━━ Dataset extract ━━
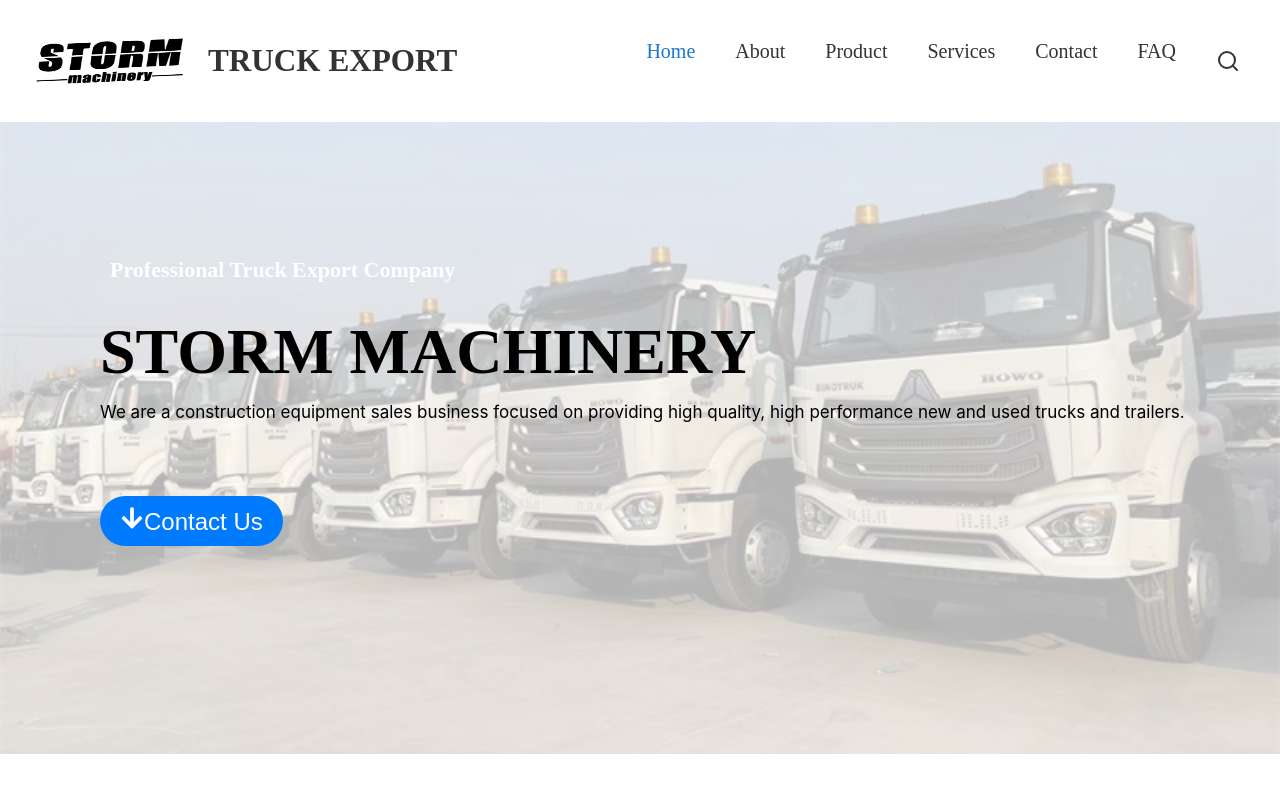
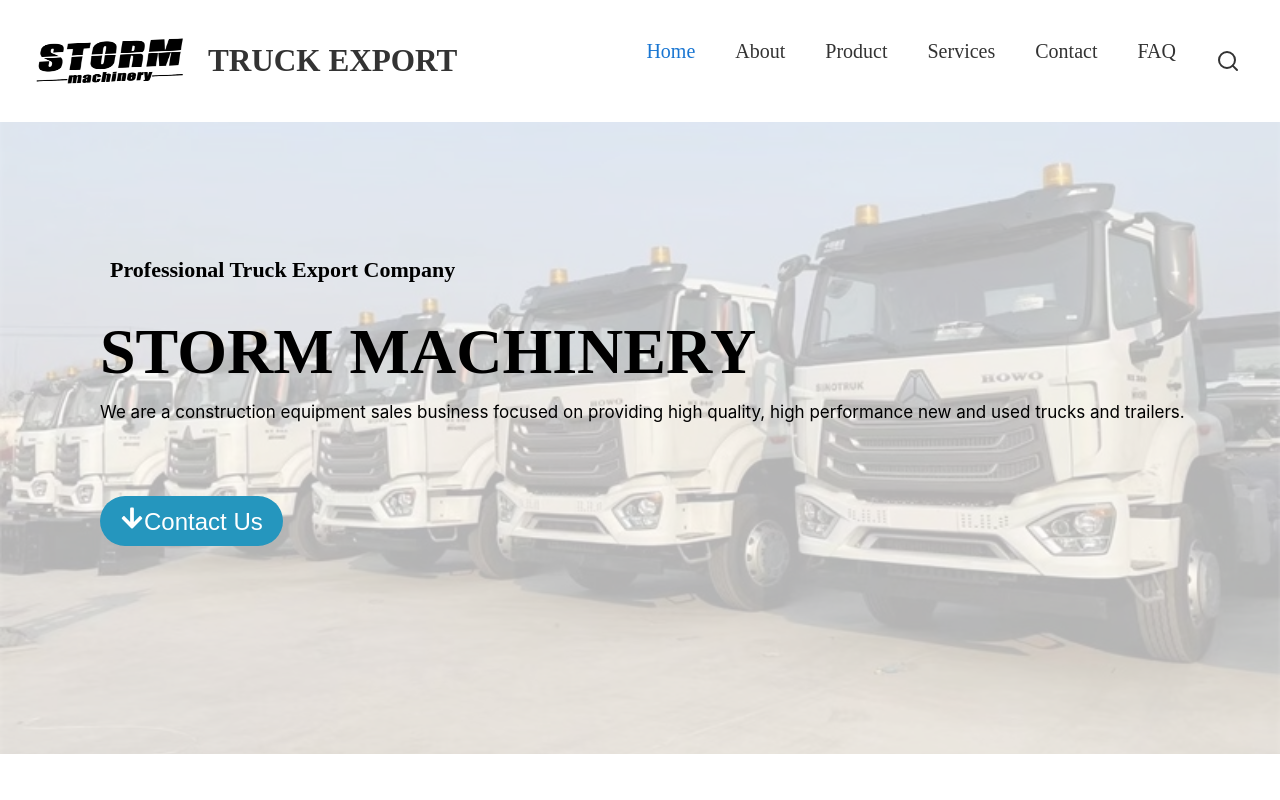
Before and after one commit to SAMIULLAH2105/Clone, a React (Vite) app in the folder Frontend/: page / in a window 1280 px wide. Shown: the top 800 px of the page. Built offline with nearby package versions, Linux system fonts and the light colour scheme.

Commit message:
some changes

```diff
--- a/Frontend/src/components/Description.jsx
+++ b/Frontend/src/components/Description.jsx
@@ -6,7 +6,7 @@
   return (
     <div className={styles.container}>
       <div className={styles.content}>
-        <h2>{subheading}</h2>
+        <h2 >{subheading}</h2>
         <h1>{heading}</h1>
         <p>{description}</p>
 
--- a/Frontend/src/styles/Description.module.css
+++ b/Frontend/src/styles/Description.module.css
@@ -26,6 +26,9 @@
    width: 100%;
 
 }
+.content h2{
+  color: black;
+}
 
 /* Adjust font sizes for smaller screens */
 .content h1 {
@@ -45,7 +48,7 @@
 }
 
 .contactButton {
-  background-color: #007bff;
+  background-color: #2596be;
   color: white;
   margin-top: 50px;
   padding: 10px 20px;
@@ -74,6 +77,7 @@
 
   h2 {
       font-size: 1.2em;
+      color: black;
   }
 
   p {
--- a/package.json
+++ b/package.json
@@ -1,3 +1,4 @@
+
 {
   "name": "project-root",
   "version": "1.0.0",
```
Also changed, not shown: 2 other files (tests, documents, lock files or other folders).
━━━
━━ Dataset extract ━━
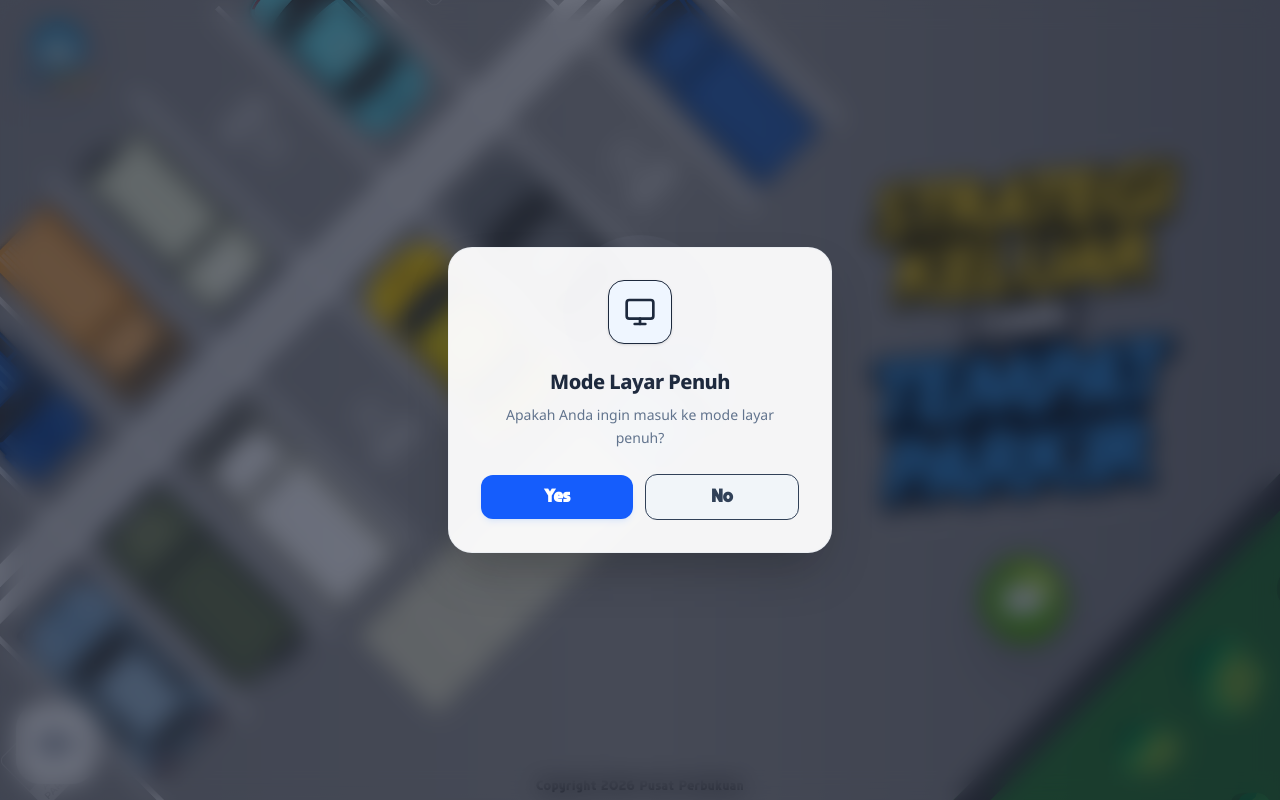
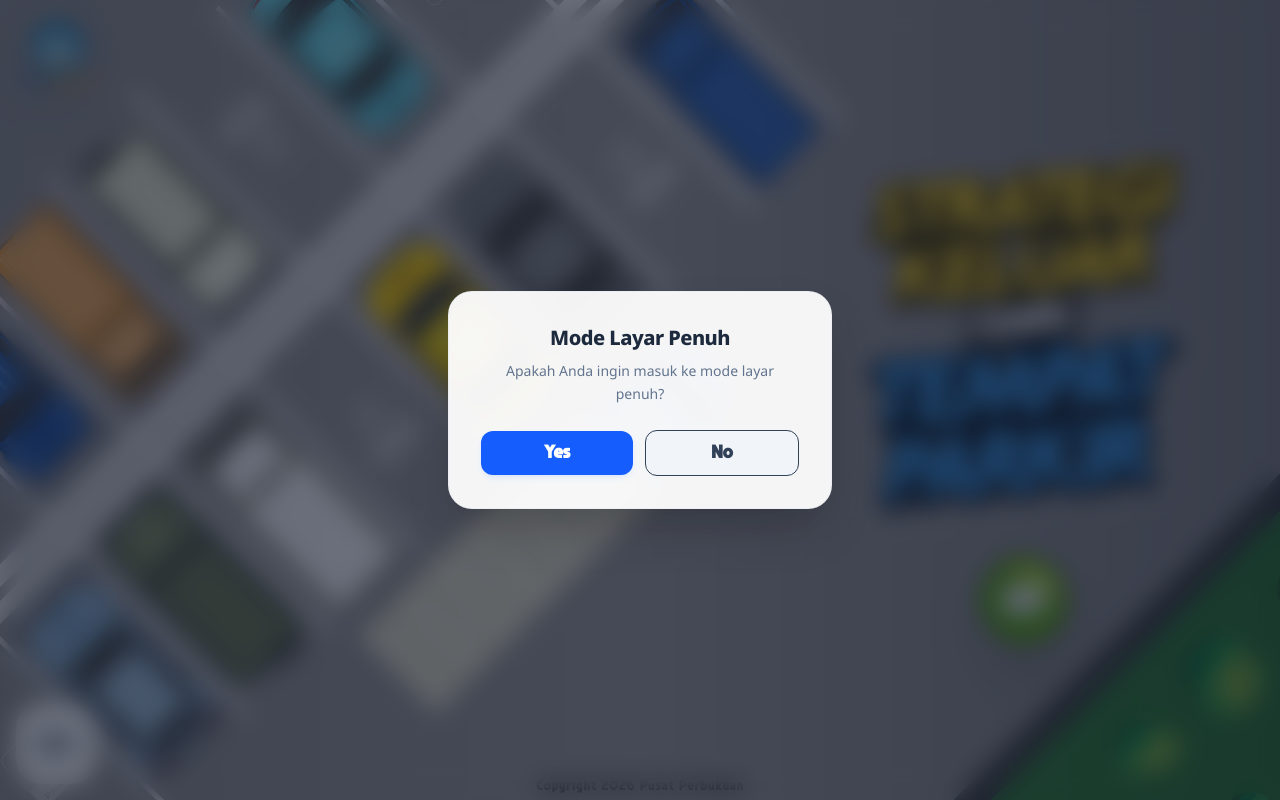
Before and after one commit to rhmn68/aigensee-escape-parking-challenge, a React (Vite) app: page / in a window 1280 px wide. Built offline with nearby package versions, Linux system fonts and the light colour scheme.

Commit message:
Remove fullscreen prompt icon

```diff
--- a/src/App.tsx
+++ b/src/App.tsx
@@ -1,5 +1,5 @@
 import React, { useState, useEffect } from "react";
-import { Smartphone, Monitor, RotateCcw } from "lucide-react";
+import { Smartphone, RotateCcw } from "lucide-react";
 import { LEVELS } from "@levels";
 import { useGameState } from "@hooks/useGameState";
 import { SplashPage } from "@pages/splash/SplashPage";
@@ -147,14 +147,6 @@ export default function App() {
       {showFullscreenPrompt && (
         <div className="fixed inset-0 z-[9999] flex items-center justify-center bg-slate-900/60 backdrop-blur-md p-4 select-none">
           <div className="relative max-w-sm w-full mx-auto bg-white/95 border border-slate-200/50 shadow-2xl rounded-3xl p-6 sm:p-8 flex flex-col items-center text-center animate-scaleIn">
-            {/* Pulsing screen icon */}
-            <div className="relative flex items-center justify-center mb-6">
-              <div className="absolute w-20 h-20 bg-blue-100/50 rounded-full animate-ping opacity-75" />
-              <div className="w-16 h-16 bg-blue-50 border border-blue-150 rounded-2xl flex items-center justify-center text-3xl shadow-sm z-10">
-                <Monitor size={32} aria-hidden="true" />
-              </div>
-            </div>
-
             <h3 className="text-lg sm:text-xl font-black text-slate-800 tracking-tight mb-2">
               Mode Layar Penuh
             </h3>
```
━━━
» Work to complete: Go through the entries above, and wherever a line holds the word "styles", copy that line.

» Solution for this task:
     <div className={styles.container}>
       <div className={styles.content}>
--- a/Frontend/src/styles/Description.module.css
+++ b/Frontend/src/styles/Description.module.css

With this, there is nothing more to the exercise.